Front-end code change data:
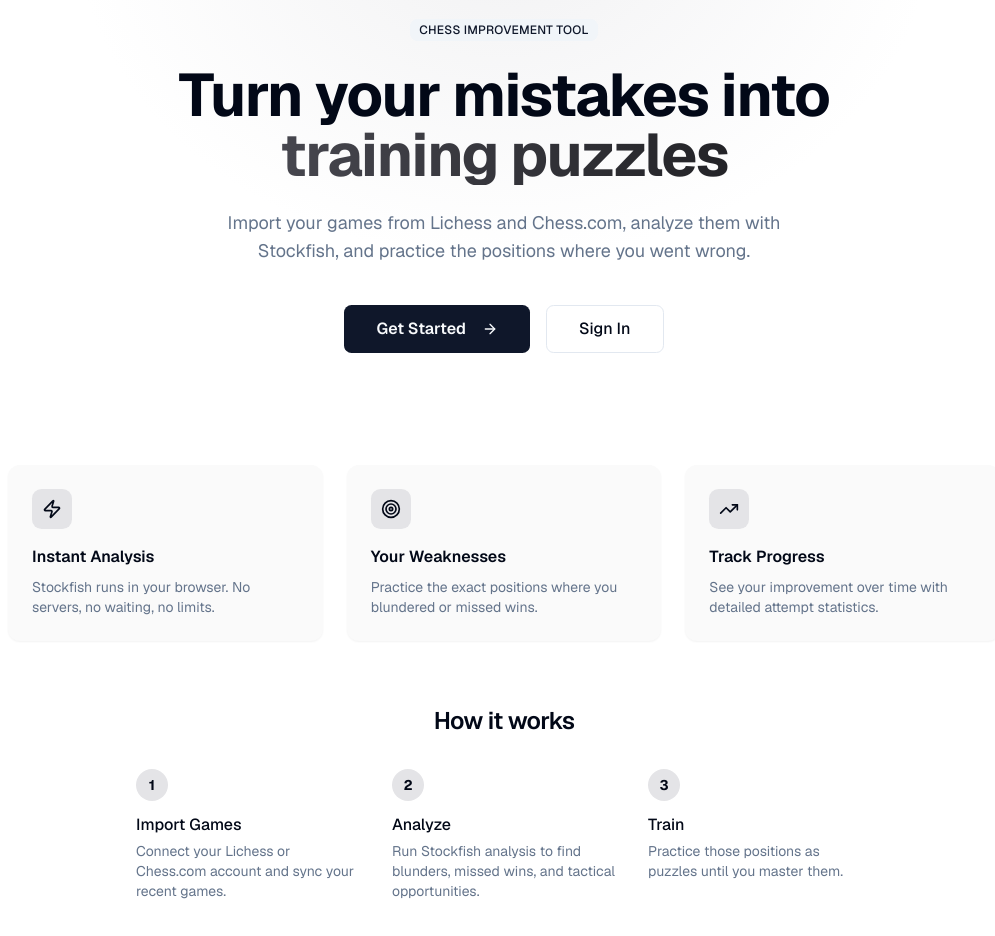
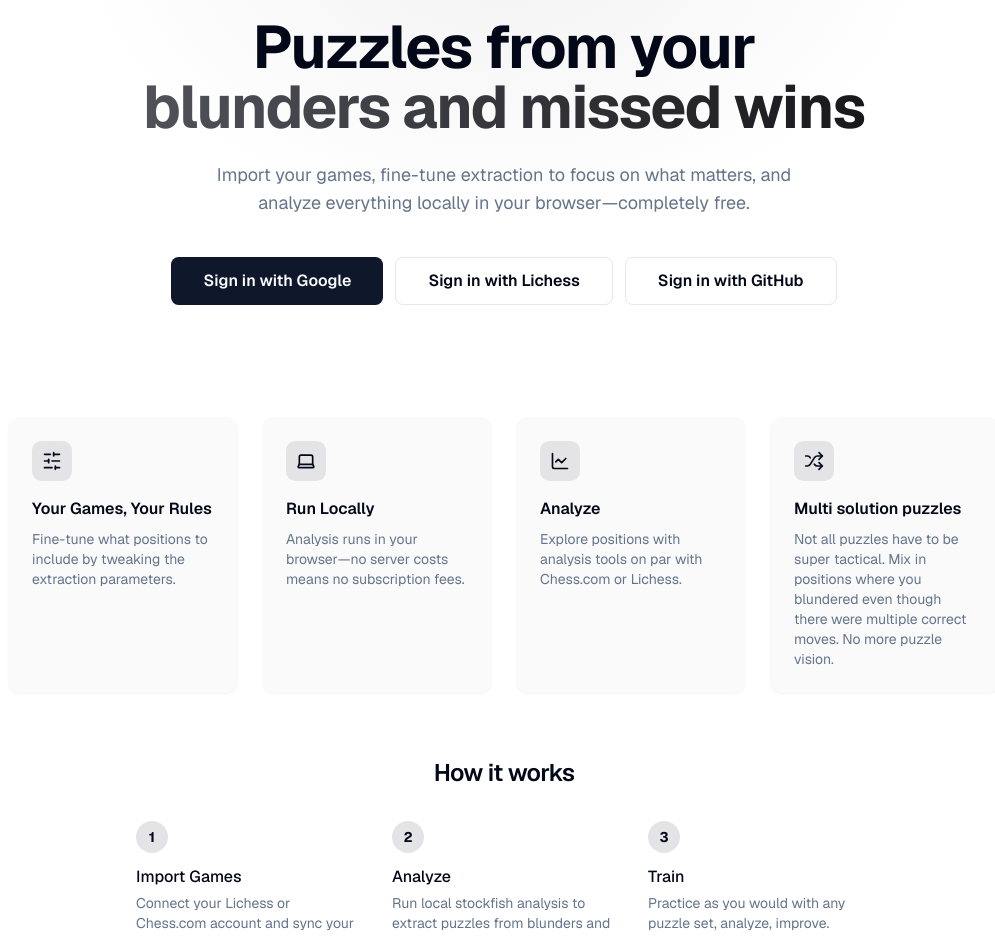
Before and after one commit to AdamHerman69/backranq, a Next.js app: page / in a window 1280 px wide. Shown: the part 160-1096 px from the top of the page, without its empty margins (136-1131 px from the left). Built offline with nearby package versions, Linux system fonts and the light colour scheme; no server answers.

Commit message:
homepage tweaks

```diff
--- a/src/app/manifest.ts
+++ b/src/app/manifest.ts
@@ -1,4 +1,4 @@
-import type { MetadataRoute } from 'next'
+import type { MetadataRoute } from 'next';
 
 export default function manifest(): MetadataRoute.Manifest {
     return {
@@ -21,5 +21,5 @@ export default function manifest(): MetadataRoute.Manifest {
                 type: 'image/png',
             },
         ],
+    };
 }
-}
--- a/src/app/page.tsx
+++ b/src/app/page.tsx
@@ -4,7 +4,7 @@ import { useEffect, useMemo, useState, useCallback } from 'react';
 import Link from 'next/link';
 import { useRouter } from 'next/navigation';
 import { useSession } from 'next-auth/react';
-import { ArrowRight, Zap, Target, TrendingUp } from 'lucide-react';
+import { SlidersHorizontal, Laptop, LineChart, Shuffle } from 'lucide-react';
 
 import { Button } from '@/components/ui/button';
 import { Card, CardContent } from '@/components/ui/card';
@@ -129,48 +129,57 @@ export default function Home() {
                     <div className="absolute inset-0 -z-10 bg-[radial-gradient(ellipse_at_top,_var(--tw-gradient-stops))] from-zinc-200/50 via-transparent to-transparent dark:from-zinc-800/30" />
 
                     <div className="mx-auto max-w-3xl px-4 pt-16 pb-12 text-center sm:pt-24">
-                        <Badge variant="secondary" className="mb-6 text-xs font-medium tracking-wide uppercase">
+                        {/* <Badge variant="secondary" className="mb-6 text-xs font-medium tracking-wide uppercase">
                             Chess Improvement Tool
-                        </Badge>
+                        </Badge> */}
 
                         <h1 className="text-4xl font-bold tracking-tight sm:text-5xl lg:text-6xl">
-                            Turn your mistakes into
+                            Puzzles from your
                             <span className="block text-transparent bg-clip-text bg-gradient-to-r from-zinc-600 to-zinc-900 dark:from-zinc-200 dark:to-zinc-400">
-                                training puzzles
+                              blunders and missed wins
                             </span>
                         </h1>
 
                         <p className="mt-6 text-lg text-muted-foreground max-w-xl mx-auto">
-                            Import your games from Lichess and Chess.com,
-                            analyze them with Stockfish, and practice the positions where you went wrong.
+                            Import your games, fine-tune extraction to focus on what matters,
+                            and analyze everything locally in your browser—completely free.
                         </p>
 
-                        <div className="mt-10 flex flex-col items-center gap-4 sm:flex-row sm:justify-center">
+                        <div className="mt-10 flex flex-col items-center gap-3 sm:flex-row sm:flex-wrap sm:justify-center">
                             <SignInButton
                                 className="h-12 px-8 text-base font-semibold"
                             >
-                                Get Started
-                                <ArrowRight className="ml-2 h-4 w-4" />
+                                Sign in with Google
                             </SignInButton>
-
-                            <Button variant="outline" asChild className="h-12 px-8 text-base">
-                                <Link href="/login">Sign In</Link>
-                            </Button>
+                            <SignInButton
+                                provider="lichess"
+                                variant="outline"
+                                className="h-12 px-8 text-base font-semibold"
+                            >
+                                Sign in with Lichess
+                            </SignInButton>
+                            <SignInButton
+                                provider="github"
+                                variant="outline"
+                                className="h-12 px-8 text-base font-semibold"
+                            >
+                                Sign in with GitHub
+                            </SignInButton>
                         </div>
                     </div>
                 </section>
 
                 {/* Features */}
                 <section className="mx-auto max-w-5xl px-4">
-                    <div className="grid gap-6 md:grid-cols-3">
+                    <div className="grid gap-6 md:grid-cols-2 lg:grid-cols-4">
                         <Card className="border-0 bg-zinc-50 dark:bg-zinc-900/50">
                             <CardContent className="pt-6">
                                 <div className="mb-4 inline-flex h-10 w-10 items-center justify-center rounded-lg bg-zinc-200 dark:bg-zinc-800">
-                                    <Zap className="h-5 w-5" />
+                                    <SlidersHorizontal className="h-5 w-5" />
                                 </div>
-                                <h3 className="font-semibold">Instant Analysis</h3>
+                                <h3 className="font-semibold">Your Games, Your Rules</h3>
                                 <p className="mt-2 text-sm text-muted-foreground">
-                                    Stockfish runs in your browser. No servers, no waiting, no limits.
+                                    Fine-tune what positions to include by tweaking the extraction parameters.
                                 </p>
                             </CardContent>
                         </Card>
@@ -178,11 +187,11 @@ export default function Home() {
                         <Card className="border-0 bg-zinc-50 dark:bg-zinc-900/50">
                             <CardContent className="pt-6">
                                 <div className="mb-4 inline-flex h-10 w-10 items-center justify-center rounded-lg bg-zinc-200 dark:bg-zinc-800">
-                                    <Target className="h-5 w-5" />
+                                    <Laptop className="h-5 w-5" />
                                 </div>
-                                <h3 className="font-semibold">Your Weaknesses</h3>
+                                <h3 className="font-semibold">Run Locally</h3>
                                 <p className="mt-2 text-sm text-muted-foreground">
-                                    Practice the exact positions where you blundered or missed wins.
+                                    Analysis runs in your browser—no server costs means no subscription fees.
                                 </p>
                             </CardContent>
                         </Card>
@@ -190,11 +199,23 @@ export default function Home() {
                         <Card className="border-0 bg-zinc-50 dark:bg-zinc-900/50">
                             <CardContent className="pt-6">
                                 <div className="mb-4 inline-flex h-10 w-10 items-center justify-center rounded-lg bg-zinc-200 dark:bg-zinc-800">
-                                    <TrendingUp className="h-5 w-5" />
+                                    <LineChart className="h-5 w-5" />
                                 </div>
-                                <h3 className="font-semibold">Track Progress</h3>
+                                <h3 className="font-semibold">Analyze</h3>
                                 <p className="mt-2 text-sm text-muted-foreground">
-                                    See your improvement over time with detailed attempt statistics.
+                                    Explore positions with analysis tools on par with Chess.com or Lichess.
+                                </p>
+                            </CardContent>
+                        </Card>
+
+                        <Card className="border-0 bg-zinc-50 dark:bg-zinc-900/50">
+                            <CardContent className="pt-6">
+                                <div className="mb-4 inline-flex h-10 w-10 items-center justify-center rounded-lg bg-zinc-200 dark:bg-zinc-800">
+                                    <Shuffle className="h-5 w-5" />
+                                </div>
+                                <h3 className="font-semibold">Multi solution puzzles</h3>
+                                <p className="mt-2 text-sm text-muted-foreground">
+                                    Not all puzzles have to be super tactical. Mix in positions where you blundered even though there were multiple correct moves. No more puzzle vision.
                                 </p>
                             </CardContent>
                         </Card>
@@ -220,7 +241,7 @@ export default function Home() {
                             </div>
                             <h3 className="font-medium">Analyze</h3>
                             <p className="mt-1 text-sm text-muted-foreground">
-                                Run Stockfish analysis to find blunders, missed wins, and tactical opportunities.
+                                Run local stockfish analysis to extract puzzles from blunders and missed wins.
                             </p>
                         </div>
                         <div>
@@ -229,7 +250,7 @@ export default function Home() {
                             </div>
                             <h3 className="font-medium">Train</h3>
                             <p className="mt-1 text-sm text-muted-foreground">
-                                Practice those positions as puzzles until you master them.
+                                Practice as you would with any puzzle set, analyze, improve.
                             </p>
                         </div>
                     </div>
@@ -243,11 +264,17 @@ export default function Home() {
                             <p className="mt-2 text-muted-foreground">
                                 Sign in to start analyzing your games and generating personalized puzzles.
                             </p>
-                            <SignInButton
-                                className="mt-6 h-11 px-8"
-                            >
-                                Sign In with Google
-                            </SignInButton>
+                            <div className="mt-6 flex flex-col gap-2 sm:flex-row sm:flex-wrap sm:justify-center">
+                                <SignInButton className="h-11 px-6">
+                                    Sign in with Google
+                                </SignInButton>
+                                <SignInButton provider="lichess" variant="outline" className="h-11 px-6">
+                                    Sign in with Lichess
+                                </SignInButton>
+                                <SignInButton provider="github" variant="outline" className="h-11 px-6">
+                                    Sign in with GitHub
+                                </SignInButton>
+                            </div>
                         </CardContent>
                     </Card>
                 </section>
```
Lines whose indentation alone changed are shown as unchanged.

## Activity
Go over the data and return every line that includes the word "MetadataRoute".

## Task result
-import type { MetadataRoute } from 'next'
+import type { MetadataRoute } from 'next';
 export default function manifest(): MetadataRoute.Manifest {
@@ -21,5 +21,5 @@ export default function manifest(): MetadataRoute.Manifest {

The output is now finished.